* [WORK REQUIRED] Across all the records below, count the lines that hold "midterm". State only that figure.

(Revision tracking records)
▬▬▬▬▬▬▬▬▬▬
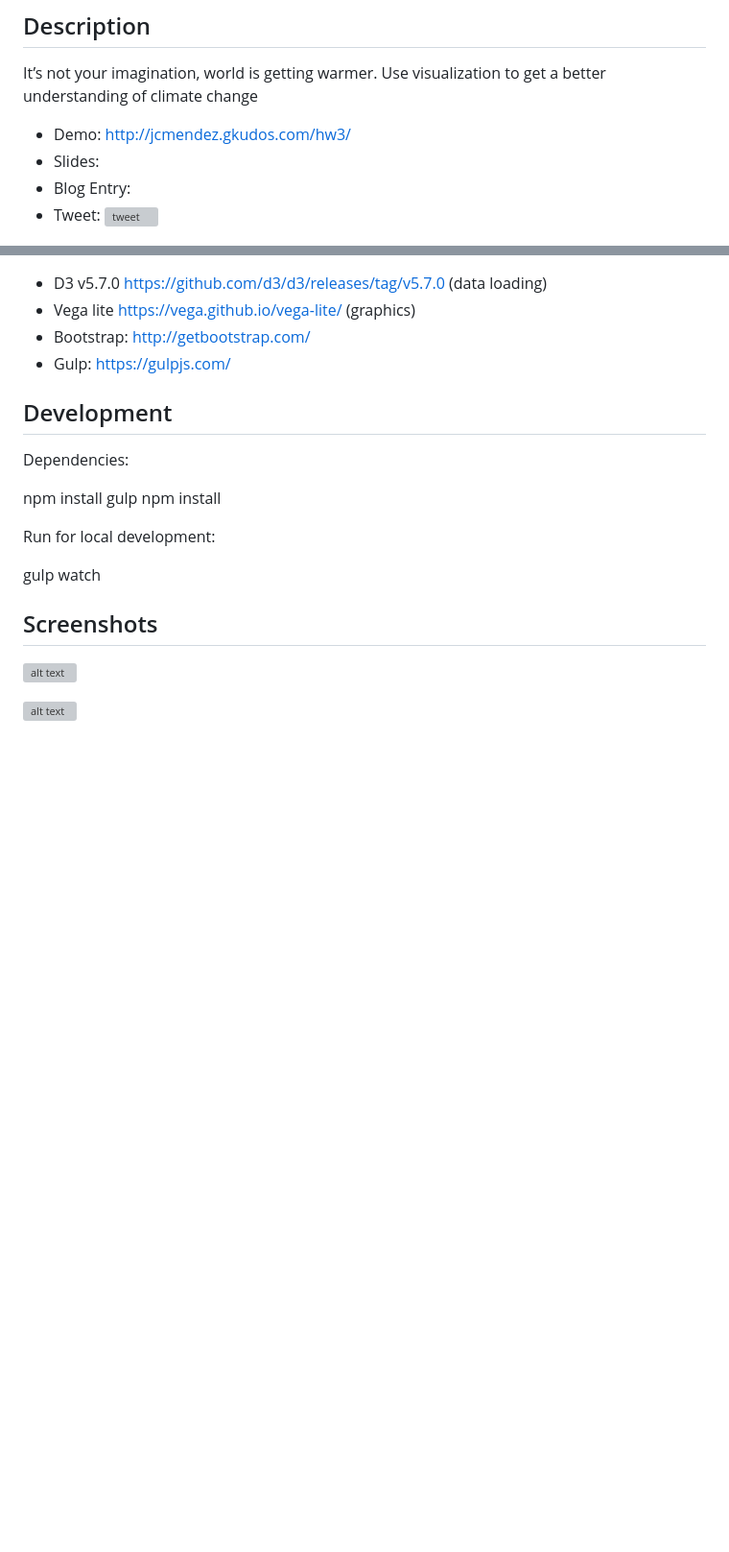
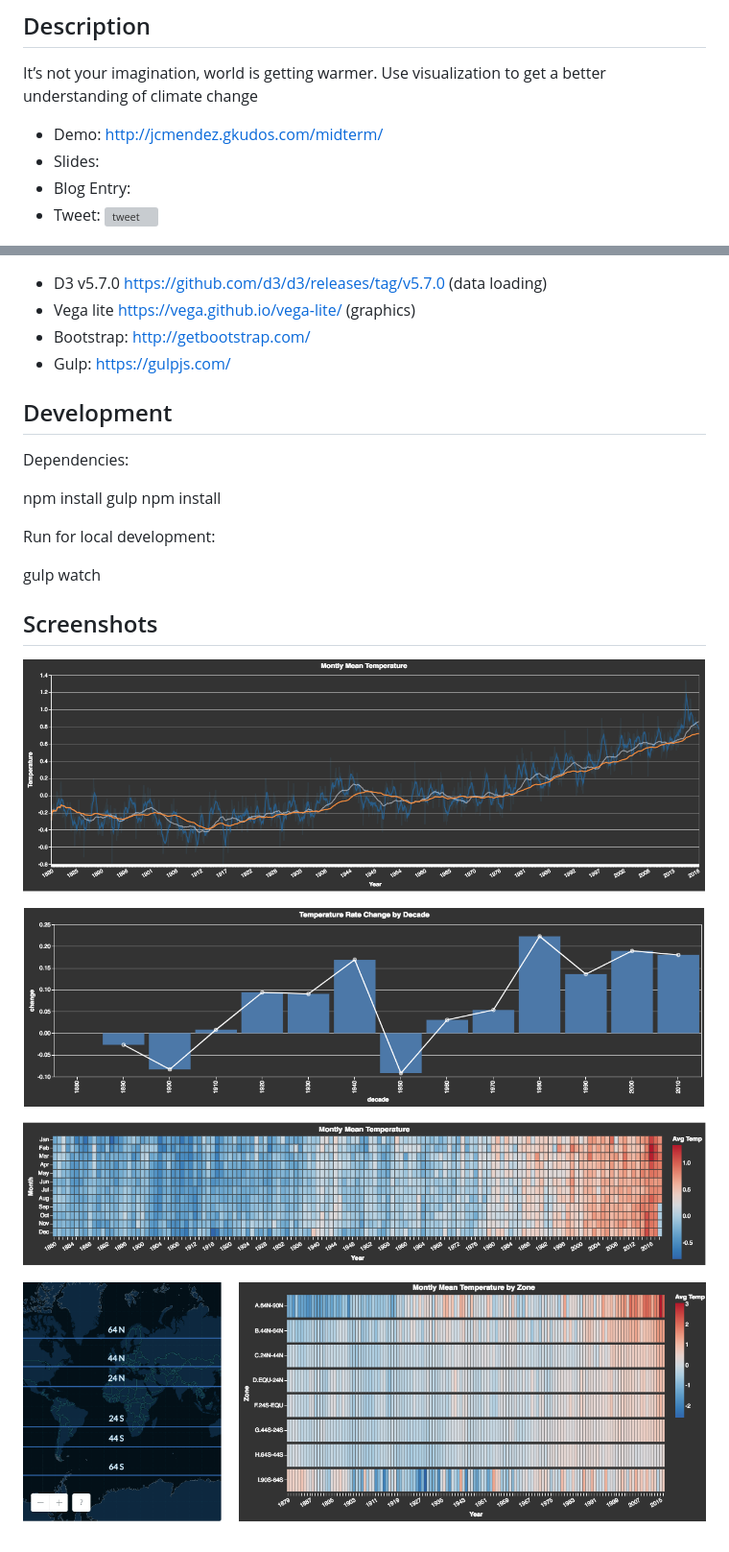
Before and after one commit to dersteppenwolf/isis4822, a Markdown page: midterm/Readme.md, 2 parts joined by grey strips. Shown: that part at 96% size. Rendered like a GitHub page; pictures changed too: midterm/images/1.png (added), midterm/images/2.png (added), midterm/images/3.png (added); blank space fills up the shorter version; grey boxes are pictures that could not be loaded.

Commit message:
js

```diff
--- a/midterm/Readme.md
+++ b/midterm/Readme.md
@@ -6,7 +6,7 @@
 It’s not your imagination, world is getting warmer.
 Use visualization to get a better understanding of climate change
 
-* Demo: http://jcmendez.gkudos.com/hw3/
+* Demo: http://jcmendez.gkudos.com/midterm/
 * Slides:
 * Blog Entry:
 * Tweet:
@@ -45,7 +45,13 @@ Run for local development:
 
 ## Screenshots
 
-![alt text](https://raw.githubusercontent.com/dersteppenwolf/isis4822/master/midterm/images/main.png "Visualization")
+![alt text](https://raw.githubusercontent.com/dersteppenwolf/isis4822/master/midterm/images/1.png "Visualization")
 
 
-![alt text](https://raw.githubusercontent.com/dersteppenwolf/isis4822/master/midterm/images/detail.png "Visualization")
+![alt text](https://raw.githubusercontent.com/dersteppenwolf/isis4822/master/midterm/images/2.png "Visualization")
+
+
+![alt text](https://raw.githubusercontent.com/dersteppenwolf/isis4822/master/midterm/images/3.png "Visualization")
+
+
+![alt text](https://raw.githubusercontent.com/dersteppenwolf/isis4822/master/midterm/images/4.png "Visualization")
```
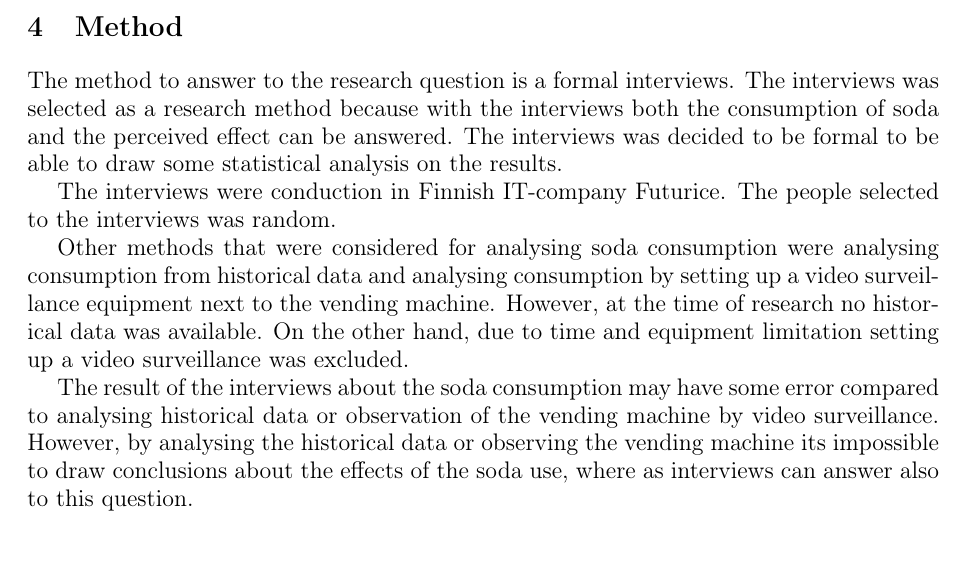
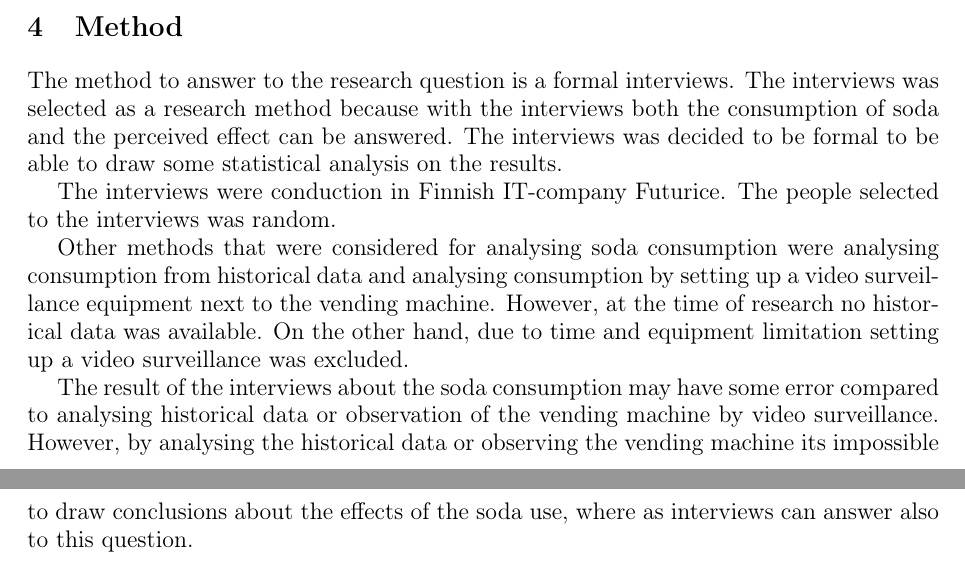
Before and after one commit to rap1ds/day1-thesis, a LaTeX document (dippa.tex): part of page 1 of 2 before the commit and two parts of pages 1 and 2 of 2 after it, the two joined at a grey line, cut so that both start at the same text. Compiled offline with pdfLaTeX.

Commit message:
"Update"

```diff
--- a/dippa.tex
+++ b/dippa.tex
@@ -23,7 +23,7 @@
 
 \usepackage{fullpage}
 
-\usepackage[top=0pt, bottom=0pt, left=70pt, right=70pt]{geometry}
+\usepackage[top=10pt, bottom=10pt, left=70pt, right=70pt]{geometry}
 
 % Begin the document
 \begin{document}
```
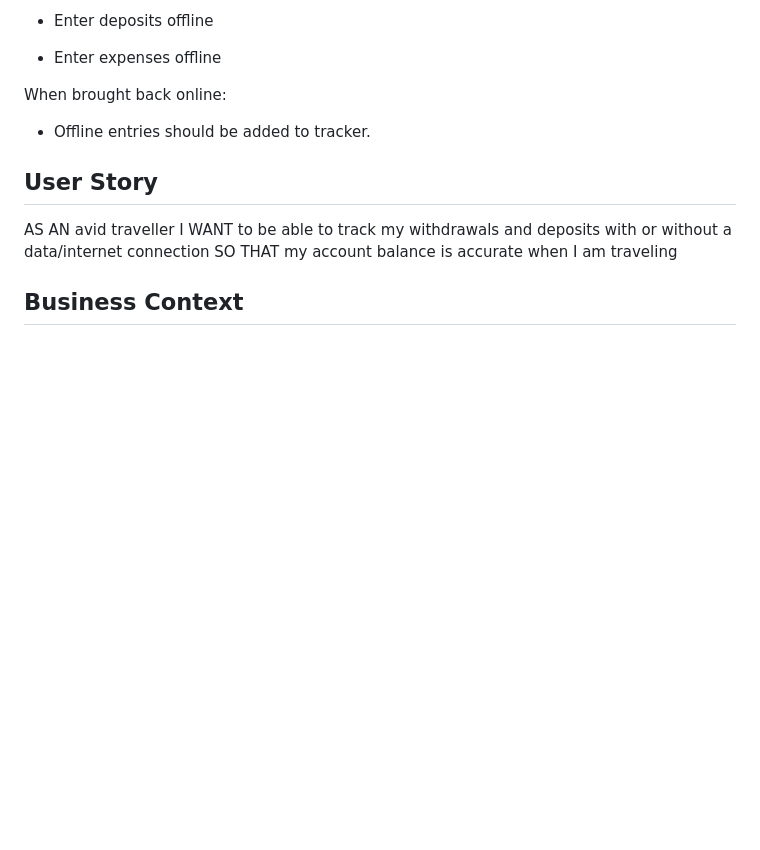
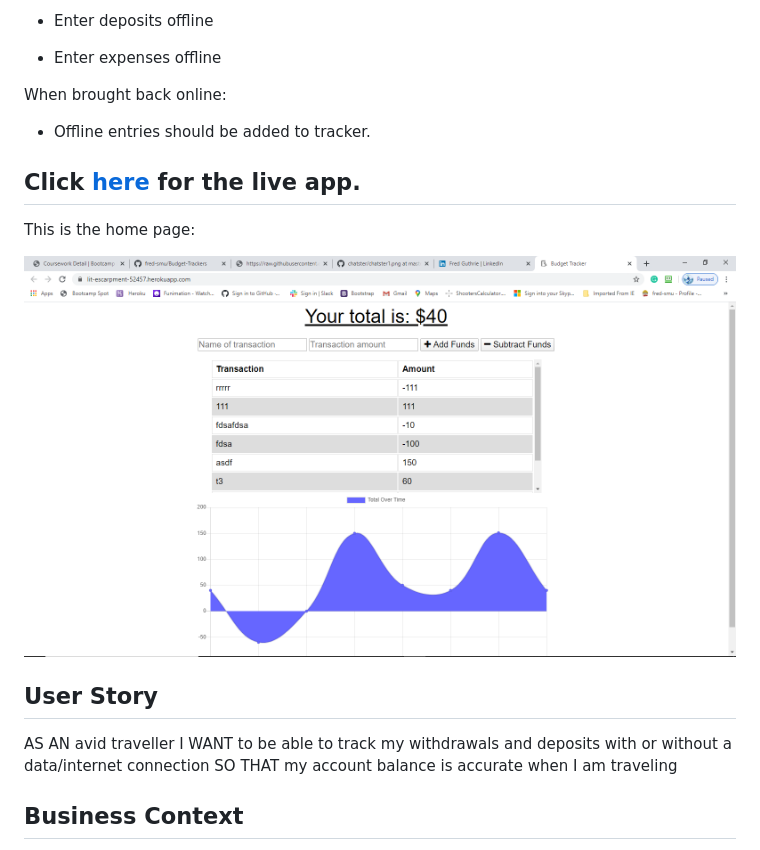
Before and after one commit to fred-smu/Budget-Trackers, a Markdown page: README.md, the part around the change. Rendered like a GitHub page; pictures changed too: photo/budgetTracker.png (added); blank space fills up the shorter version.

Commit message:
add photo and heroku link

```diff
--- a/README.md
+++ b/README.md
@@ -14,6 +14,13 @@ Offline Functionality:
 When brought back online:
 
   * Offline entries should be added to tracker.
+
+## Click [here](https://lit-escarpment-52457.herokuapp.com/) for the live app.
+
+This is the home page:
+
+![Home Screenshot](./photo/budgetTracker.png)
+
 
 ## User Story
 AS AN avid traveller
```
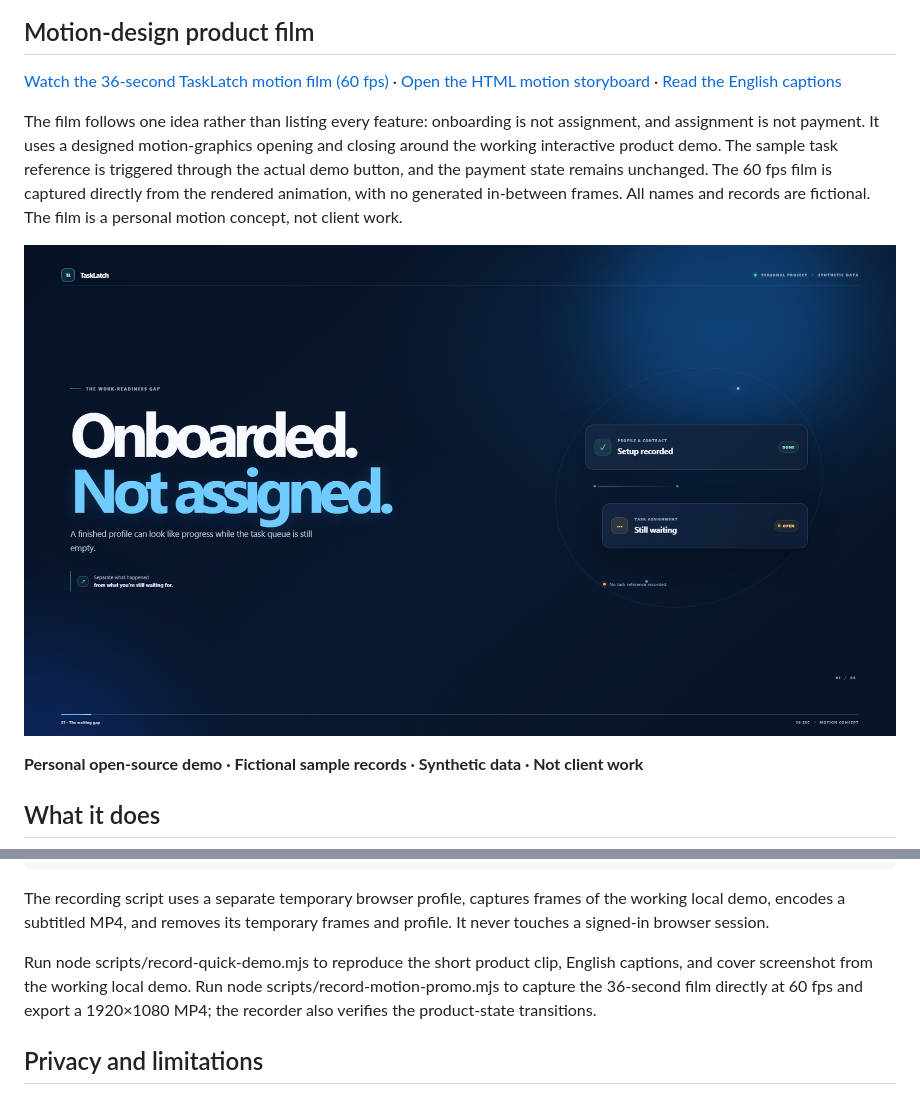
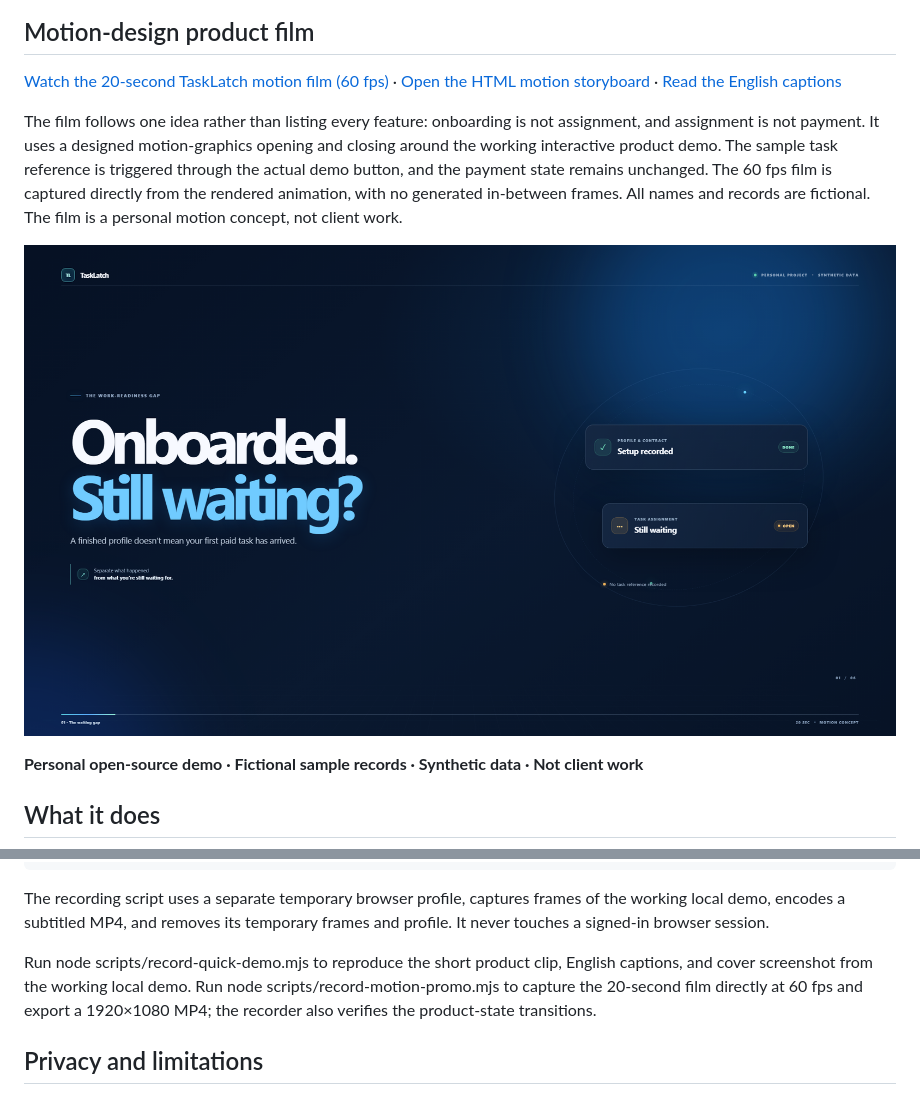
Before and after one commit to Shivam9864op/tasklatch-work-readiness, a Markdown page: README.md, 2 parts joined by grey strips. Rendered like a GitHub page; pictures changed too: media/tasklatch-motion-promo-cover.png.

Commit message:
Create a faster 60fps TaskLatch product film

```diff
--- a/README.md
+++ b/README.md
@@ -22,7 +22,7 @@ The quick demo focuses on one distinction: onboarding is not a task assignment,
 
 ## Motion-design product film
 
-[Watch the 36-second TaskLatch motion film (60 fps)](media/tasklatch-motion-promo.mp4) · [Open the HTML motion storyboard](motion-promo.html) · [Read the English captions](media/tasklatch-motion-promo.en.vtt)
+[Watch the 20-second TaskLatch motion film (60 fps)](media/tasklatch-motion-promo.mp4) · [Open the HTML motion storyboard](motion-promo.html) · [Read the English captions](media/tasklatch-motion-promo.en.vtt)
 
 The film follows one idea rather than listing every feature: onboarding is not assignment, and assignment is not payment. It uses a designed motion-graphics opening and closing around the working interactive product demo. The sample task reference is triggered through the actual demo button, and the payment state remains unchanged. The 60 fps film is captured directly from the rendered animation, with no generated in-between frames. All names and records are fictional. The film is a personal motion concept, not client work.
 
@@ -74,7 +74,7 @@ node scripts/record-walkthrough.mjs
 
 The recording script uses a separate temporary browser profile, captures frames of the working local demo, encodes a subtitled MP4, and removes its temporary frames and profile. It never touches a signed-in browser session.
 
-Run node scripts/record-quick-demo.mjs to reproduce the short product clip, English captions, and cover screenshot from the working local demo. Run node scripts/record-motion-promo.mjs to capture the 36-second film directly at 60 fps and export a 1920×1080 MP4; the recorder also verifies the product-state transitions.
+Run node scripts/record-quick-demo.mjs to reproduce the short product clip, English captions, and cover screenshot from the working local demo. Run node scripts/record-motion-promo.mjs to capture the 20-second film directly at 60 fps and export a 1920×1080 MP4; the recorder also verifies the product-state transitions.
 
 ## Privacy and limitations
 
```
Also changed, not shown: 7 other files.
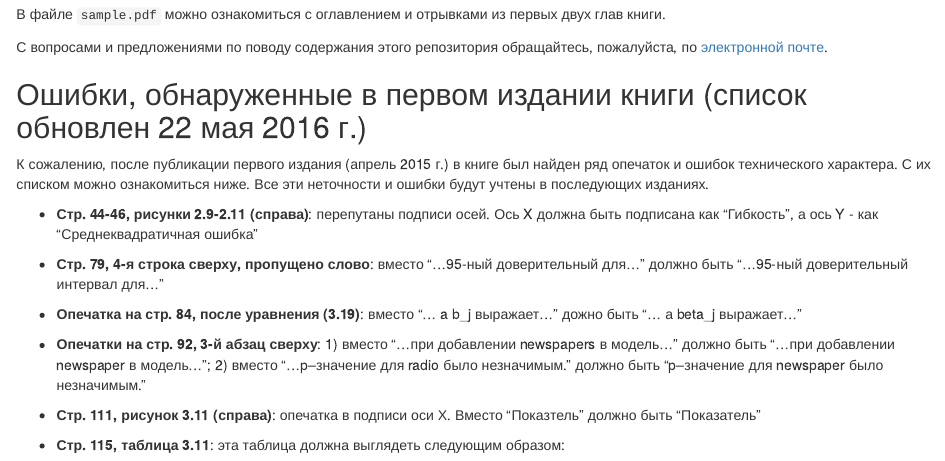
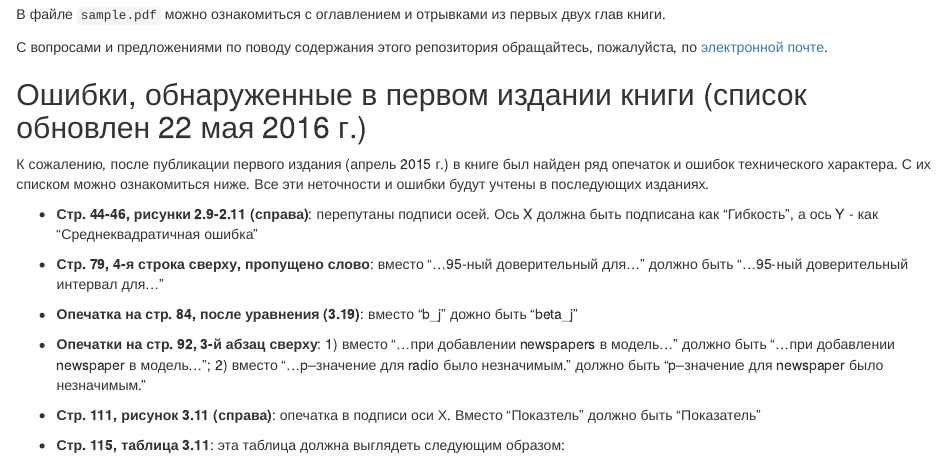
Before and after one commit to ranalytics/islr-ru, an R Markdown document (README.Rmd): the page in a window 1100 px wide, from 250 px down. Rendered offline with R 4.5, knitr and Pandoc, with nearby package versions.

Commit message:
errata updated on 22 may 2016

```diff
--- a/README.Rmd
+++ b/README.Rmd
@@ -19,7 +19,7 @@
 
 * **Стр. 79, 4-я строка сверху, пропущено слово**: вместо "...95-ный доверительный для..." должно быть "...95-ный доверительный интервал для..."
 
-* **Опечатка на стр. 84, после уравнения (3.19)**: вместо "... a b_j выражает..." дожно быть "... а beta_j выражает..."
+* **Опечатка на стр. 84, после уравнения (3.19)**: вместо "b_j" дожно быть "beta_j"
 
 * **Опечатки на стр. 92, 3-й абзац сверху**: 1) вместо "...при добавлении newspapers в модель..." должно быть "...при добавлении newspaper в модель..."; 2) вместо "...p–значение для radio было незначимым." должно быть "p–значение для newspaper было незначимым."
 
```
▬▬▬▬▬▬▬▬▬▬
* [FINISHED EXERCISE] 10